So, the old man said “Well, I don’t have anywhere near that much money. Can I pay you as much as I can now and pay the rest as I can?”
The pharmacist said “No, I’m sorry, I only sell it for the $2000.”
The old man said “Well, I guess there’s nothing I can do.”
And the pharmacist said “Well, I’m really very sorry.”
And with that, the old man walked out, got in his horse and buggy and took the long drive back up the mountainside to his home, thinking all the way about what to do. That night, he drove back down to the town, and he broke into the pharmacy and stole the drug.
Now, the question is, should he or should he not have stolen the drug, and why?
Boy, 13 – “No, he could have done it another way” Stage 4
Boy, 12 – “Yes, it was wrong, so he should have stolen the drug because his wife might die” Stage 2/3
Boy 10 – “He should have because I wouldn’t let her die”. Stage 2/3
Girl, 9 – “No, the police would be arresting him and then he would go to jail and his wife would be alone.” Stage 3
Boy, 12 – “Yes, he really cares for his wife and wanted to save her and didn’t care what was right or wrong.” Stage 4
Girl, 15 – “No, he shouldn’t because he’ll get arrested and he’s not going to win in the end” – Stage 2
Boy, 14 – “Yes, it was OK to take the medicine because he cared more for what would happen to his wife than what would happen to him.” Stage 4
Girl, 16 – “He probably shouldn’t steal it because if he gets caught it won’t do his wife any good and then she wouldn’t have him around, but if it’s the only way to get the drug, then it was OK”. Stage 4
And the winner is: Boy, 11 – “He should have stolen the drug because his wife had cancer and he wants to show that he really loves her and cares for her and that it was OK to steal even though others may have the cancer. He thought he had to because he doesn’t want his wife to die and he loved her. He may have a high price to pay for the theft because he may have to go to jail, but jail is only temporary.” Scoring is 3 + 4 = 5++
Assigning a level value to Heinz Dilemma responses was often less than straight forward. With the child and young adolescent population, distinguishing between level 2 and 3 could be difficult, introducing a degree of subjectivity if the rater was required to score a specific number. Older adolescents were less problematic. As far as adults and higher functioning adolescents are concerned, one common type of answer is that ‘stealing the drug was appropriate because life is more valuable than property (or profit), a response that could fit either stage 4 or 6, but not really 5. That is something of a trifle when compared to the benefits of the exercise.
Kohlberg’s system paired the six stages into three broader groups, the first two stages being Pre-Conventional, the second two Conventional, and the last two Post-Conventional.

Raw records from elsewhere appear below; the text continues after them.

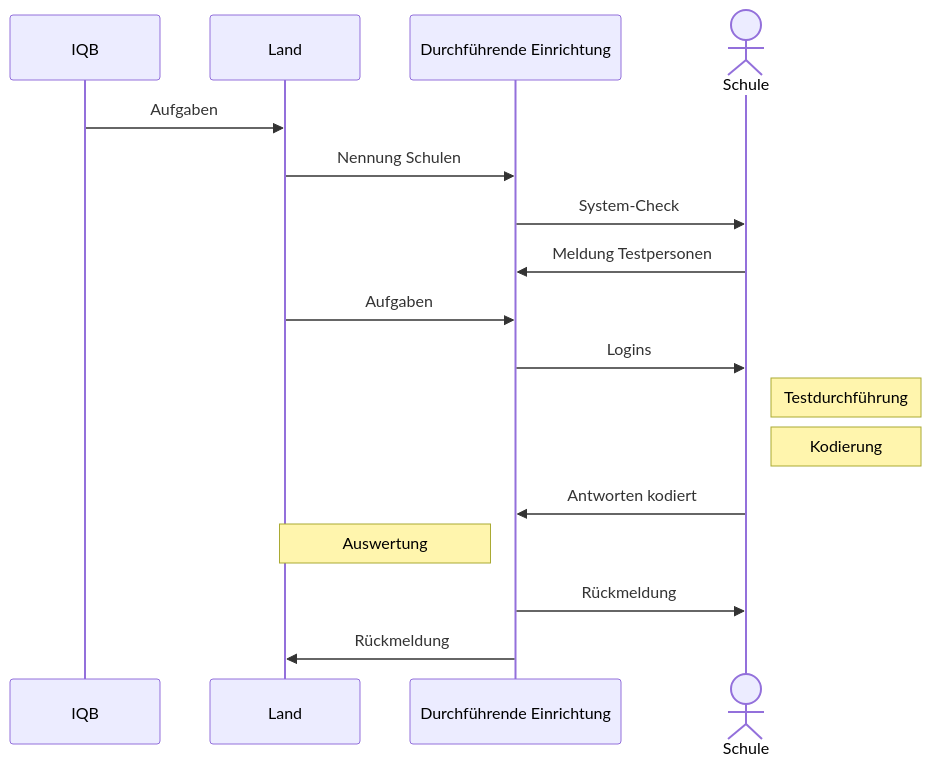
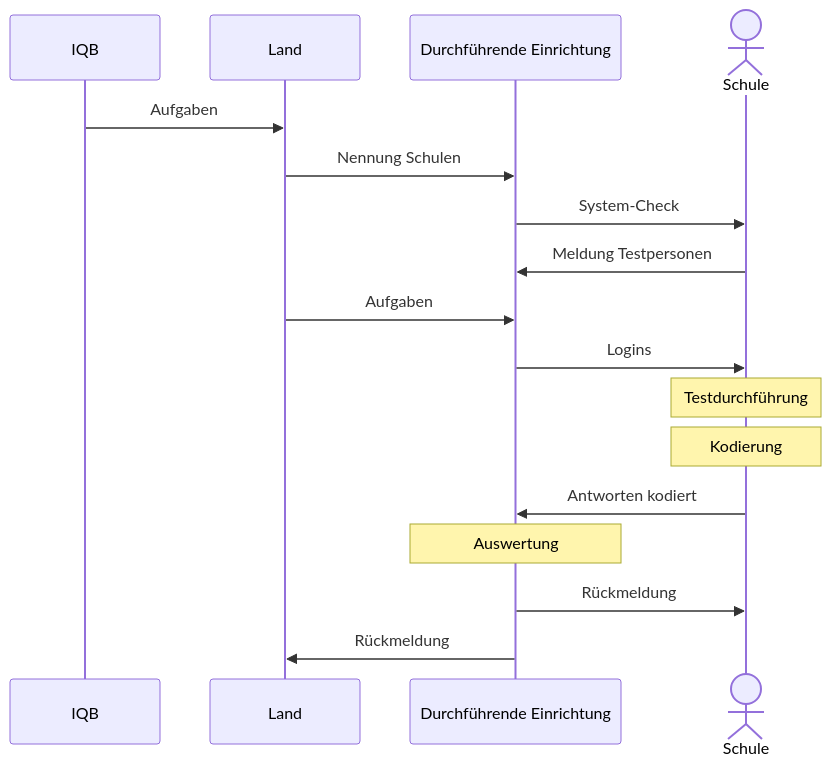
The third of 3 diagrams in intro/tba.qmd (verona-interfaces/verona-interfaces.github.io), drawn with Mermaid before and after one commit. The commit also changed other lines of this file and 4 other files, not shown here.

````diff
--- a/intro/tba.qmd
+++ b/intro/tba.qmd
@@ -95,19 +95,19 @@
 ```{mermaid}
 sequenceDiagram
     participant IQB
     participant Land
     participant DE as Durchführende Einrichtung
     Actor Schule
     IQB->>Land: Aufgaben
     Land->>DE: Nennung Schulen
     DE->>Schule: System-Check
     Schule->>DE: Meldung Testpersonen
     Land->>DE: Aufgaben
     DE->>Schule: Logins
-    note right of Schule: Testdurchführung
-    note right of Schule: Kodierung
+    note over Schule: Testdurchführung
+    note over Schule: Kodierung
     Schule->>DE: Antworten kodiert
-    note left of DE: Auswertung
+    note over DE: Auswertung
     DE->>Schule: Rückmeldung
     DE->>Land: Rückmeldung
 ```
````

My own interpretation coming from a developmental framework for the three groups is that: stages 1 and 2 focus on the needs of the individual, the first being a very concrete choice of good or bad, and the second exclusively focusing on the individual’s own needs; the Conventional third and fourth stages focus on self-and-other relationships, or how to act in ways that at least considers the needs and rights others, and the importance of obeying the rules that lead toward social order; and the last two stages of the Post-Conventional refer to moral decision making that was based on broader principals that stressed the importance of societal needs and conventions, and universal principles of justice.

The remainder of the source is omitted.